# An Unusual Generalization of the Pythagorean Theorem

Tran Quang Hung found an extention of the Pythagorean theorem:

In $\Delta ABC,$ $AD,$ $BE,$ $CF,$ are the altitudes. Triangles $BCX,$ $CEY,$ and $BFZ$ outside $\Delta ABC$ are equlateral. Denote $[X]$ the area of shape $X.$ Then $[\Delta BCX]=[\Delta ACY]+[\Delta ABZ].$

This is a true generalization of the Pythagorean theorem which is obtained when angle at $A$ is right. Moreover, it holds for any triangle. For an acute (as above); when the angle at $A$ is obtuse: Or even when, say, the angle at $C$ is obtuse.

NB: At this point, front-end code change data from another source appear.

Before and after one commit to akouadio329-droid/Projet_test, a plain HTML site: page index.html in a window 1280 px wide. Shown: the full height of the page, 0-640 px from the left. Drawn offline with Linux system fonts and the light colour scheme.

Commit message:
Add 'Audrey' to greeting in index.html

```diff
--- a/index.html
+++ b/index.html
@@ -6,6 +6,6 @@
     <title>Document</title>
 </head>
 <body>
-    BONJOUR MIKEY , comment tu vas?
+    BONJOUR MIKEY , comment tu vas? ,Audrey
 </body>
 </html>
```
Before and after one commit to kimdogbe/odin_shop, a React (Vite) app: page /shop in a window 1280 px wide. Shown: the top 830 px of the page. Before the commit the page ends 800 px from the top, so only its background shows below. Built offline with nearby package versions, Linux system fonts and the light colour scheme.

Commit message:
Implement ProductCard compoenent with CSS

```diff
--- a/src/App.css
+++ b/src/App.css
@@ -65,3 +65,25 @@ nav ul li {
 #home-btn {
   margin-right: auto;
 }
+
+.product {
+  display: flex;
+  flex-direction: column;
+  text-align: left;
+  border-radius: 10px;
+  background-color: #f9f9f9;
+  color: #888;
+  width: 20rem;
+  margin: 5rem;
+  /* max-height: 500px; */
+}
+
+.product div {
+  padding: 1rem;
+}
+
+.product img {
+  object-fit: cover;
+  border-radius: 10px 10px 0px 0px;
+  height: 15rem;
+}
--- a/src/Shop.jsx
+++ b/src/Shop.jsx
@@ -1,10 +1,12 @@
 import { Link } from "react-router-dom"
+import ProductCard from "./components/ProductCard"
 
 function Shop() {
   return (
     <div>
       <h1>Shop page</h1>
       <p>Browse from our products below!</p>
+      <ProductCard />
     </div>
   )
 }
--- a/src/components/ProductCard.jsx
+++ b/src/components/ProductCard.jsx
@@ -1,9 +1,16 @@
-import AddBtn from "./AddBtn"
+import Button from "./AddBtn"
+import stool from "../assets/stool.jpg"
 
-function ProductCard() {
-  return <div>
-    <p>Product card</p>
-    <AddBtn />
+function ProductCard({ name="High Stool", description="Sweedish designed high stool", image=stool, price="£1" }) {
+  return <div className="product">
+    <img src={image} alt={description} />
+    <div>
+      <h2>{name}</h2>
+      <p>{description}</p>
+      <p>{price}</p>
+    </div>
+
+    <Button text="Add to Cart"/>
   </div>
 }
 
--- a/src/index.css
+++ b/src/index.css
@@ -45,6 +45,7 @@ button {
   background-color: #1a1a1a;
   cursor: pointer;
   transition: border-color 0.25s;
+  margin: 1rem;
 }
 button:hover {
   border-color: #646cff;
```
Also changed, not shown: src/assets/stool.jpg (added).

In the latter case, the extended Pythagorean identity should be understood algebraically, viz., $[\Delta BCX]=[\Delta ABZ]-[\Delta ACY].$

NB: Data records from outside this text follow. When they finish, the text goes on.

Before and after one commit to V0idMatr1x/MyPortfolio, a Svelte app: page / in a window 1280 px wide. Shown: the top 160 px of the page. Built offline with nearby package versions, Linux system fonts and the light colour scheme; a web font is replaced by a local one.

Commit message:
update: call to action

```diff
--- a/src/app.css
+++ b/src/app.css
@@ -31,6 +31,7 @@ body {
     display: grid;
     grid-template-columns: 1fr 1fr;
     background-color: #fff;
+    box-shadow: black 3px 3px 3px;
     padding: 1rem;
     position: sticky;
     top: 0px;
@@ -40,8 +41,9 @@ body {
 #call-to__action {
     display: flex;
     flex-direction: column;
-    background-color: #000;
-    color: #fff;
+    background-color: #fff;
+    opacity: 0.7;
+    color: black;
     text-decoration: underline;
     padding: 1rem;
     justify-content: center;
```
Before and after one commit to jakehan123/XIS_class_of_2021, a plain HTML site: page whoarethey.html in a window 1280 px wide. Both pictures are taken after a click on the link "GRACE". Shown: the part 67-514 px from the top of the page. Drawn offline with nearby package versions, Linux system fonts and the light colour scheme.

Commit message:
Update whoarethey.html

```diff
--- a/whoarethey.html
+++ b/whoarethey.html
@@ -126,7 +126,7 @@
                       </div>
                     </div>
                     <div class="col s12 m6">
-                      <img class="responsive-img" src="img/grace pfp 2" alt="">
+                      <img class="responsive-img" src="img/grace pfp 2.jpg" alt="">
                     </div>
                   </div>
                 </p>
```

### Proof

Circle $(AB)$ an $AB$ as a diameter passes through $D$ and $E.$ Similarly $AC$ passes through $D$ and $F.$ The Power of a point theorem shows that $CD\cdot CB=CE\cdot CA$ and $BD\cdot BC=BF\cdot BA.$ Thus we deduce

\begin{align}\displaystyle \frac{4}{\sqrt3}[\Delta BCX] &= BC^2\\ &=BC\cdot (DB+DC)\\ &=BD\cdot BC+CD\cdot CB\\ &=BF\cdot BA+CE\cdot CA\\ &=\frac{2}{\sqrt3}dist(Z,AB)\cdot BA+\frac{2}{\sqrt3}dist(Y,AC)\cdot CA\\ &=\frac{2}{\sqrt3}(2[\Delta ACY]+2[\Delta ABZ]), \end{align}

as required.

Note that the basic identity $BC^{2}=BF\cdot BA+CE\cdot CA$ is the essence of Proof #102.